** Opening Exercise data block **

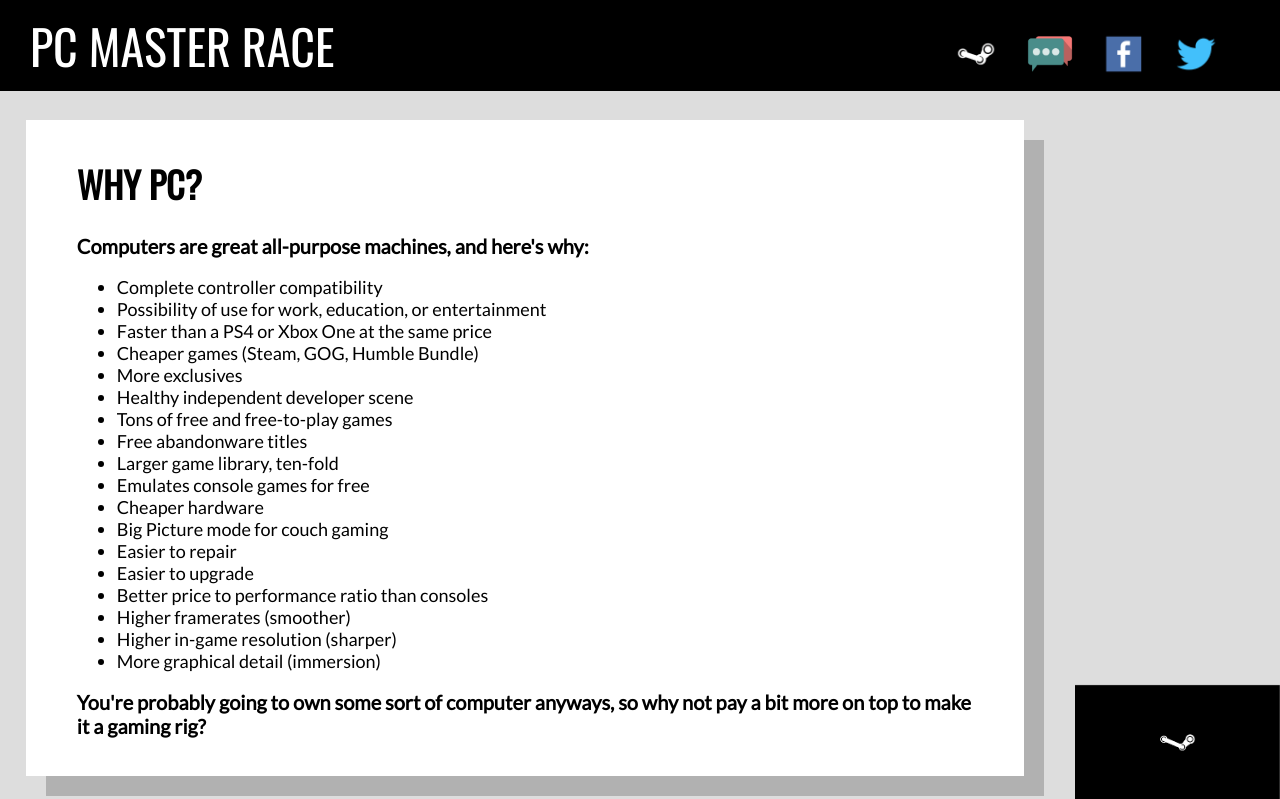
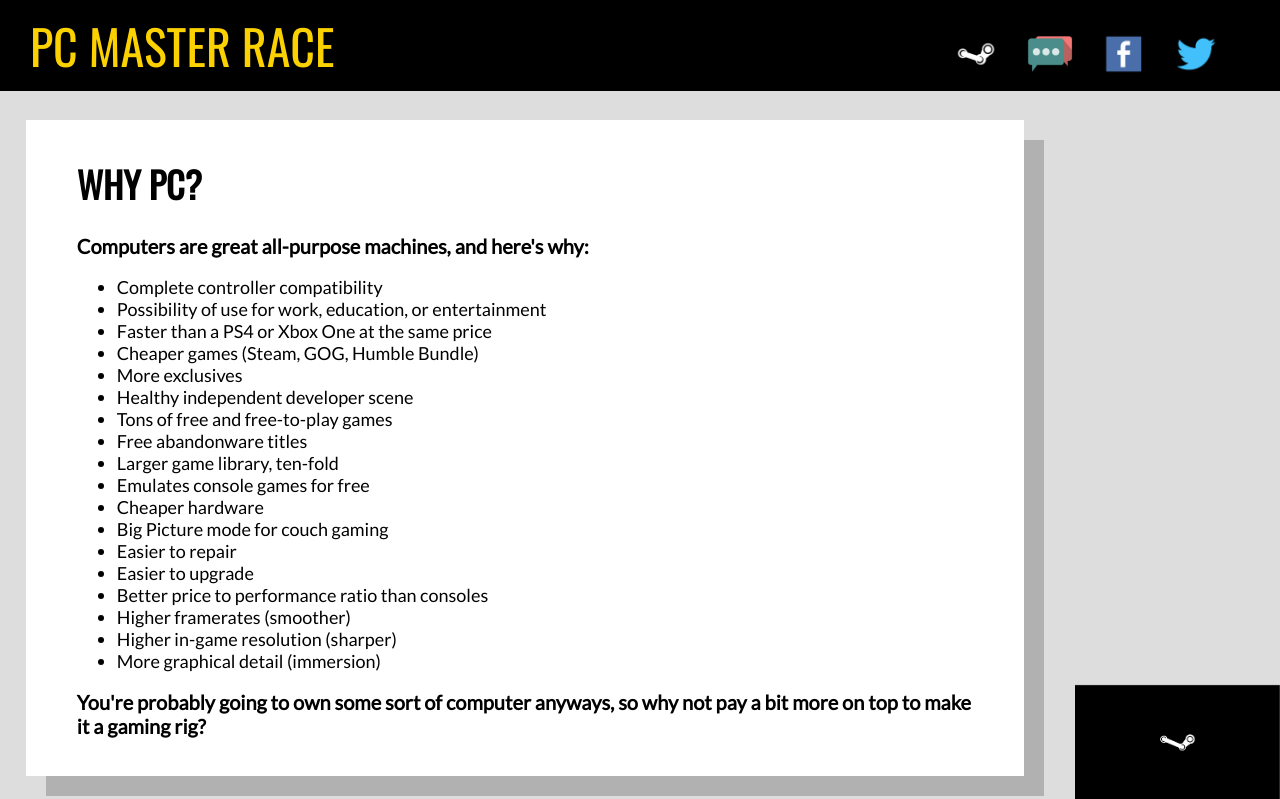
Before and after one commit to Eegras/pcmr, a PHP site: page / in a window 1280 px wide. Shown: the top 799 px of the page. Run offline with PHP 8.4, Linux system fonts and the light colour scheme; some libraries are stand-ins or nearby versions.

Commit message:
Added color hints to the page.

```diff
--- a/css/index.css
+++ b/css/index.css
@@ -51,7 +51,7 @@ b {
 	margin: 0px;
 	margin-bottom: 10px;
 	margin-left: 20px;
-	color: #FFF;
+	color: #FCD100;
 	float: left;
 }
 
@@ -98,7 +98,7 @@ b {
 
 	.label {
 		position: fixed;
-		color: #FFF;
+		color: #FCD100;
 		right: 450px;
 		top: 40px;
 		font-size: 24px;
```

** Closing Exercise data block **

▶ [Problem description]
Each line of the data above should be reproduced without alteration, and no picture should appear in the copy.

▶ [Written solution]
Before and after one commit to Eegras/pcmr, a PHP site: page / in a window 1280 px wide. Shown: the top 799 px of the page. Run offline with PHP 8.4, Linux system fonts and the light colour scheme; some libraries are stand-ins or nearby versions.

Commit message:
Added color hints to the page.

```diff
--- a/css/index.css
+++ b/css/index.css
@@ -51,7 +51,7 @@ b {
 	margin: 0px;
 	margin-bottom: 10px;
 	margin-left: 20px;
-	color: #FFF;
+	color: #FCD100;
 	float: left;
 }
 
@@ -98,7 +98,7 @@ b {
 
 	.label {
 		position: fixed;
-		color: #FFF;
+		color: #FCD100;
 		right: 450px;
 		top: 40px;
 		font-size: 24px;
```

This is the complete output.